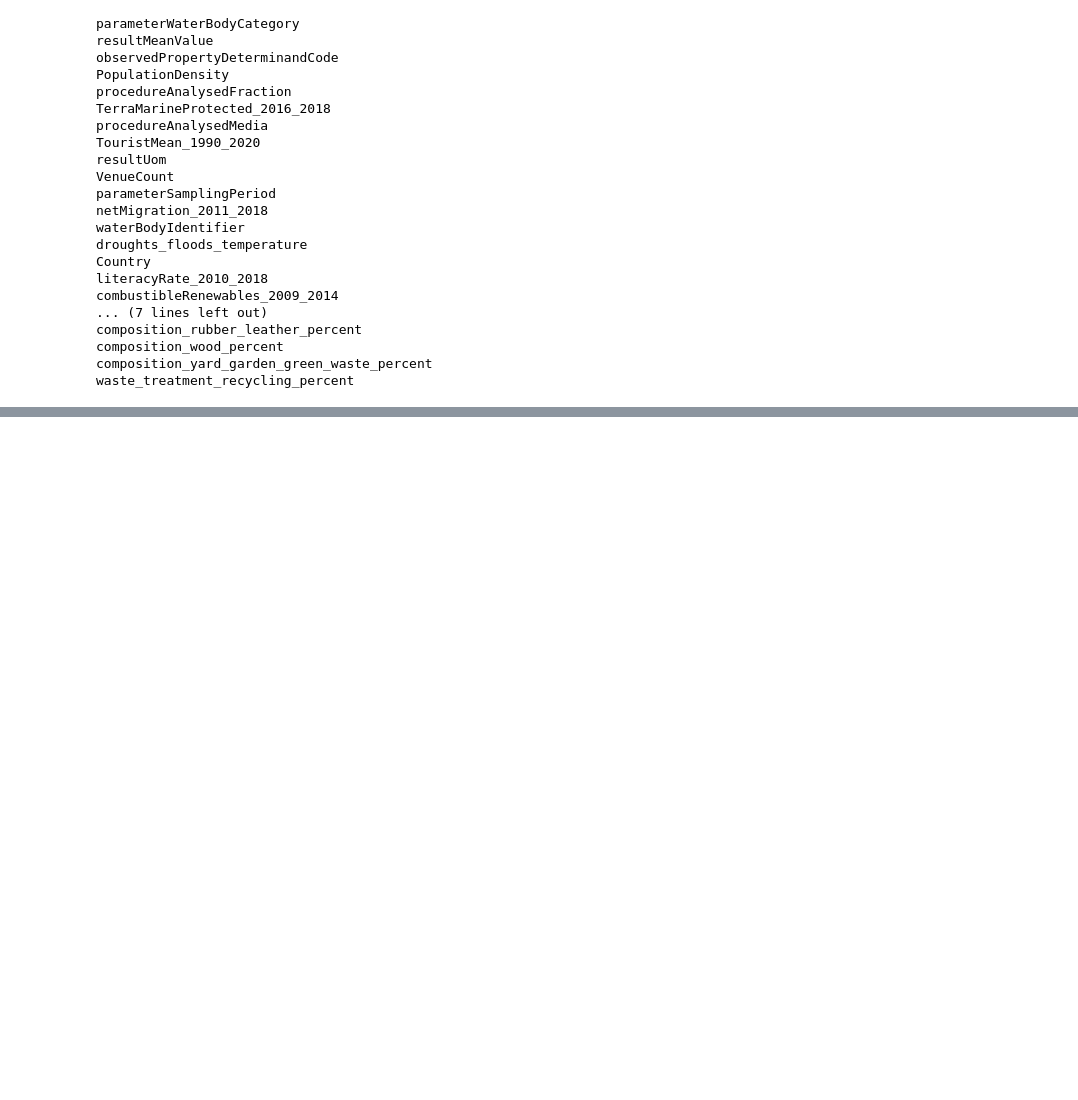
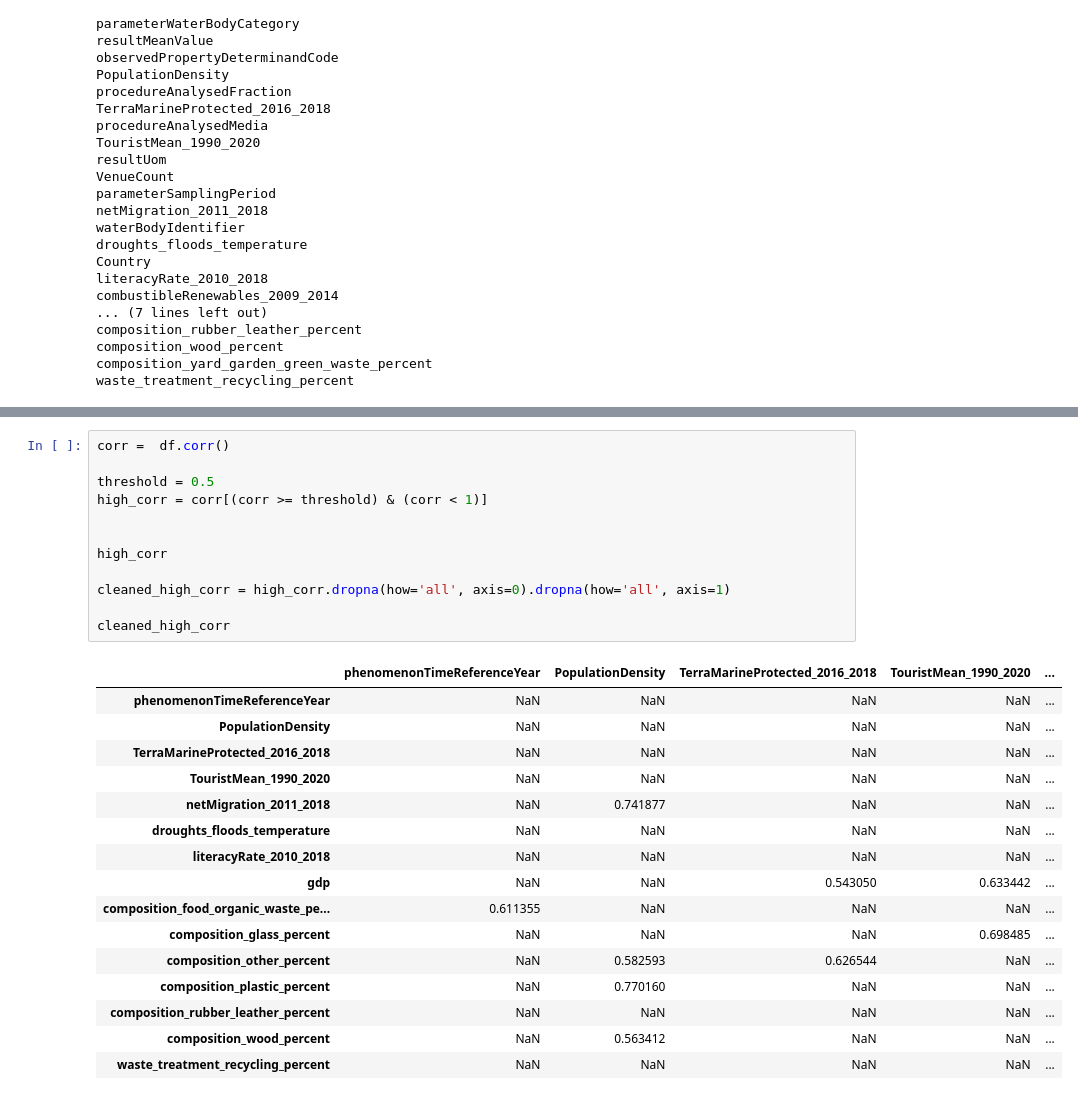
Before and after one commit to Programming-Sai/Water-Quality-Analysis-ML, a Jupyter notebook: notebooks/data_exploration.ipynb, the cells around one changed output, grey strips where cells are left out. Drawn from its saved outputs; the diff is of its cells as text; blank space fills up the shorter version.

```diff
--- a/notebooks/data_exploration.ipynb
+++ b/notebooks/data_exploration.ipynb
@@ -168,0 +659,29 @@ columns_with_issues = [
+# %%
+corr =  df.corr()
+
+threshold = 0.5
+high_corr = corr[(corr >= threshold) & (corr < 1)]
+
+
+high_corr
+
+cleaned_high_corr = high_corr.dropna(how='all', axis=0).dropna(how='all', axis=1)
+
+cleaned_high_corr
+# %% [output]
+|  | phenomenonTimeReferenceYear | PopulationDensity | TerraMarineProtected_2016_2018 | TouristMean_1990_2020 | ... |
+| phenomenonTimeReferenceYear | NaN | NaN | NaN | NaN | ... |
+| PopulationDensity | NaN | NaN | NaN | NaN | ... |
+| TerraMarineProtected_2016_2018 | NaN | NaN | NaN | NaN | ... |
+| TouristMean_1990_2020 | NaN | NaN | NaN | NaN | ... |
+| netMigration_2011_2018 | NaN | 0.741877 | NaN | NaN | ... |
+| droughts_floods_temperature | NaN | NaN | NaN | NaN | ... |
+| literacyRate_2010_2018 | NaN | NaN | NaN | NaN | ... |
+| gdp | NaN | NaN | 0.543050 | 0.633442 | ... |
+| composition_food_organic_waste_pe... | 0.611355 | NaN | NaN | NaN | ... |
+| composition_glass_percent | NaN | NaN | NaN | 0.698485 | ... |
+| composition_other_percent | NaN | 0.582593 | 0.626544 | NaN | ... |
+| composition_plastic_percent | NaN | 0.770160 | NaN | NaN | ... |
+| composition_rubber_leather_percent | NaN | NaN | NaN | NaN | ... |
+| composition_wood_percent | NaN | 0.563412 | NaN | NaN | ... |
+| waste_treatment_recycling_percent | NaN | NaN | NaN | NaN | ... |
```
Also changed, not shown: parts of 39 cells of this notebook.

::::

Problem requirements: Your task is to copy each line of the entries that includes the word "phenomenonTimeReferenceYear".

Your solution:
+|  | phenomenonTimeReferenceYear | PopulationDensity | TerraMarineProtected_2016_2018 | TouristMean_1990_2020 | ... |
+| phenomenonTimeReferenceYear | NaN | NaN | NaN | NaN | ... |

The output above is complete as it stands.